Much of the extremely rare performance footage presented in this DVD has never before been publicly seen and documents the diversity of a music which was as personal as a fingerprint yet as universal as the blues itself. John Jackson, Pink Anderson, Rev. Gary Davis and the charismatic Josh White manifest different aspects of the rich Piedmont ragtime/blues tradition.
Thirty-five years have now come and gone since the 'rediscoveries' of the blues revival startled us with their corporeal presence. IT seems little short of miraculous that so many of the greatest pre-War bluesman were found ready, willing, and able to recreate the passion of their youth's music for a moving Last Hurrah. Now they are, to a man, gone, making the window which briefly shown into their world all the more precious. That these men were filmed in performance is fortuitous for us today; they need no longer be disembodied voices.
As a genre, blues music was developed at the beginning of the twentieth century by rural black musicians. They shaped it with brilliant inspiration from disparate elements of black song. By the early 1920's, recorded urban performers solidified the standard three-verse, 12 bar meter structure that has identified most blues. Fortunately, during that same period , there were recorded musicians who grew up with the blues and whose guitar-styles were more fluid and improvisational.
The state of Texas has had a major presence in the Blues, from the earliest days of the recording era right on up to the present day. So many tremendous Blues musicians have hailed from Texas, i.e. Blind Lemon Jefferson, Lightnin’ Hopkins, T-Bone Walker, Freddy King. This DVD focuses on the Country Blues guitarists who first defined the Texas Blues sound and who put Texas on the map as a prime location in Blues Country.
Woody Mann teaches the song forms and techniques of early American folk and blues guitar styles. Acclaimed blues performer and educator, he teaches five blues songs based on the playing of such originators as Charley Patton, Son House, Robert Johnson, Big Joe Williams, Scrapper Blackwell, and Tommy Johnson.
This DVD presents rare and historical recordings from 1965-1970 of some of the greatest exponents of this blues technique. Black bottleneck guitar styles were probably initially inspired by lap-style Hawaiian slide guitar which enjoyed immense popularity shortly after its inception in the mid-1890s. By 1903, it was already in vogue in Mississippi (and probably elsewhere) according to testimony from W. C. Handy, Gus Cannon and others. Although particularly popular in Mississippi and Louisiana, bottleneck styles could be found the length and breadth of the rural South.

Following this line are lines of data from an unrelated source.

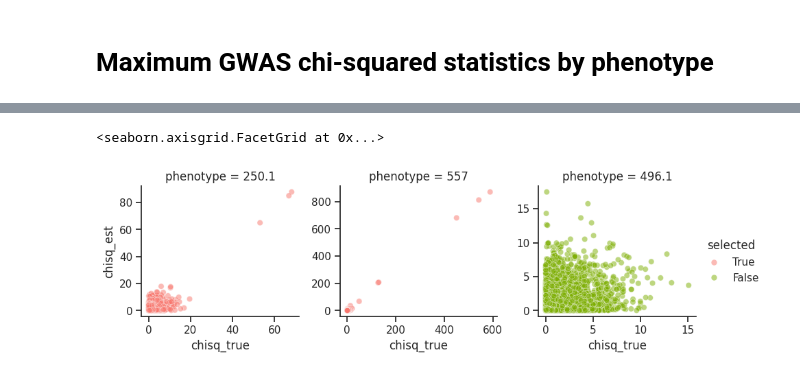
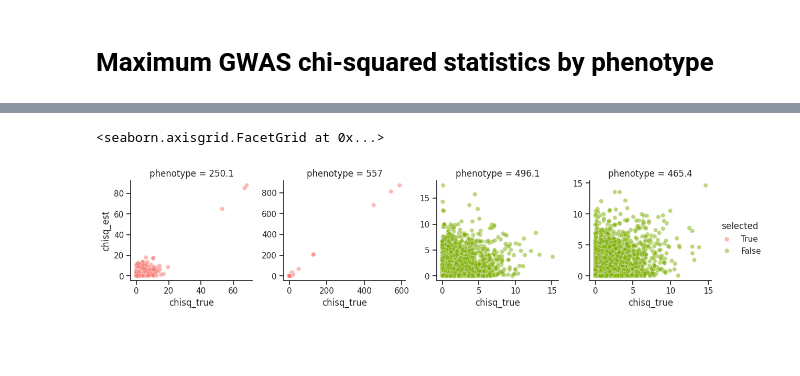
Before and after one commit to zietzm/webgwas-analysis, a Jupyter notebook: analyses/2.fit-quality/6-inspect-outliers.ipynb, the cells around one changed output, grey strips where cells are left out. Cells and saved outputs as stored; diff of their text form; code cells hidden in the pictures; blank space fills up the shorter version.

Commit message:
feat: add outlier plot

```diff
--- a/analyses/2.fit-quality/6-inspect-outliers.ipynb
+++ b/analyses/2.fit-quality/6-inspect-outliers.ipynb
@@ -288,4 +300,13 @@ for row in max_df.filter(pl.col("phenotype").is_in(phecodes)).to_dicts():
 # %%
+comparison = (
+    n_cases_df
+    .filter(~pl.col("phenotype").is_in(phecodes))
+    .sort("true")
+    .head(5)
+    ["phenotype"]
+    .to_list()
+)
+
 gwas_df = (
     pl.scan_parquet("data/gwas_comparison/direct_vs_indirect_non_anon.parquet")
     .filter(pl.col("phenotype").is_in(phecodes + comparison))
@@ -295,12 +316,13 @@ gwas_df = (
 # %%
 (
     gwas_df
+    .filter(pl.col("phenotype").is_in(phecodes + comparison[:2]))
     .pipe(
         sns.relplot, x="chisq_true", y="chisq_est", col="phenotype", hue="selected",
         hue_order=[True, False], alpha=0.5, facet_kws=dict(sharex=False, sharey=False),
         height=3
     )
 )
 # %% [output]
 <seaborn.axisgrid.FacetGrid at 0x...>
-[figure, old version]
+[figure, new version]
```
Also changed, not shown: parts of 4 cells of this notebook, 1 other file.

Whether your favourite blues guitarist is Robert Johnson, Muddy Waters, Blind Blake, John Lee Hooker, Big Bill Broonzy, or Mississippi John Hurt, studying the basic techniques presented in this program is the first step toward being able to capture the essence of their traditional styles. In The Basics Woody Mann shows you practical ways to develop fundamental technique and offers you insights into the musical logic of blues guitar.